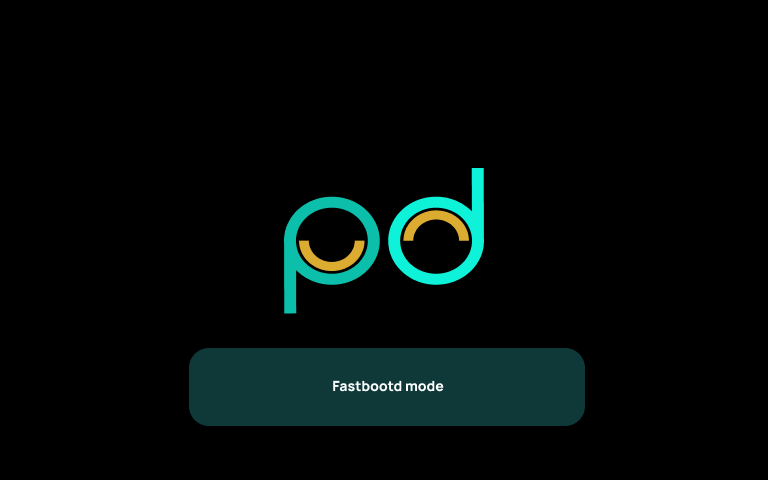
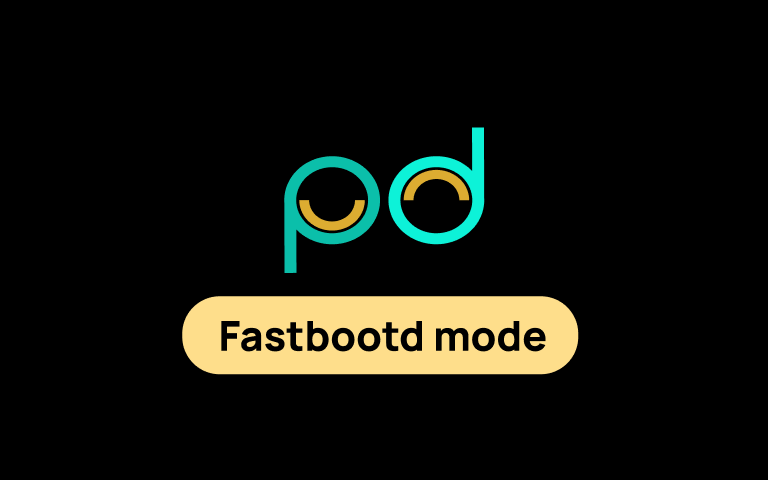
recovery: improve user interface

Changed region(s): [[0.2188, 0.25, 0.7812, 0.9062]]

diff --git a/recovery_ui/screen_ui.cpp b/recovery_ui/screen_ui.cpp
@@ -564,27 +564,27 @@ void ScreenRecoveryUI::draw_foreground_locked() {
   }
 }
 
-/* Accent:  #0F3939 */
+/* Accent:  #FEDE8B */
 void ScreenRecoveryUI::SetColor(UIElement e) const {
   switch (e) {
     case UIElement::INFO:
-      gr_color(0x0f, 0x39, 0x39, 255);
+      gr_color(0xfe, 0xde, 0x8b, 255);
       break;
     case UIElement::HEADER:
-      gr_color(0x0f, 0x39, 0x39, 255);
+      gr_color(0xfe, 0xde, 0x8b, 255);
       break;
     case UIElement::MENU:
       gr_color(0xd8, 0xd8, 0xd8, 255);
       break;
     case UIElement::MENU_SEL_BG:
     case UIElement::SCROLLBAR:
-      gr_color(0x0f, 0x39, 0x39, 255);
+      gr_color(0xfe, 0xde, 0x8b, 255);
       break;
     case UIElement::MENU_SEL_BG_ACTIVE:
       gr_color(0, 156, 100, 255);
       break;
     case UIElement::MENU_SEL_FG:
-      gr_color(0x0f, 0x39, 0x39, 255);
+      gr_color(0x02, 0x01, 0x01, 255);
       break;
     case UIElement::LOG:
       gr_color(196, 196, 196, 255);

Required action — When you copy the entries above, keep every word exactly and omit the images.

Answer to the exercise —
recovery: improve user interface

Changed region(s): [[0.2188, 0.25, 0.7812, 0.9062]]

diff --git a/recovery_ui/screen_ui.cpp b/recovery_ui/screen_ui.cpp
@@ -564,27 +564,27 @@ void ScreenRecoveryUI::draw_foreground_locked() {
   }
 }
 
-/* Accent:  #0F3939 */
+/* Accent:  #FEDE8B */
 void ScreenRecoveryUI::SetColor(UIElement e) const {
   switch (e) {
     case UIElement::INFO:
-      gr_color(0x0f, 0x39, 0x39, 255);
+      gr_color(0xfe, 0xde, 0x8b, 255);
       break;
     case UIElement::HEADER:
-      gr_color(0x0f, 0x39, 0x39, 255);
+      gr_color(0xfe, 0xde, 0x8b, 255);
       break;
     case UIElement::MENU:
       gr_color(0xd8, 0xd8, 0xd8, 255);
       break;
     case UIElement::MENU_SEL_BG:
     case UIElement::SCROLLBAR:
-      gr_color(0x0f, 0x39, 0x39, 255);
+      gr_color(0xfe, 0xde, 0x8b, 255);
       break;
     case UIElement::MENU_SEL_BG_ACTIVE:
       gr_color(0, 156, 100, 255);
       break;
     case UIElement::MENU_SEL_FG:
-      gr_color(0x0f, 0x39, 0x39, 255);
+      gr_color(0x02, 0x01, 0x01, 255);
       break;
     case UIElement::LOG:
       gr_color(196, 196, 196, 255);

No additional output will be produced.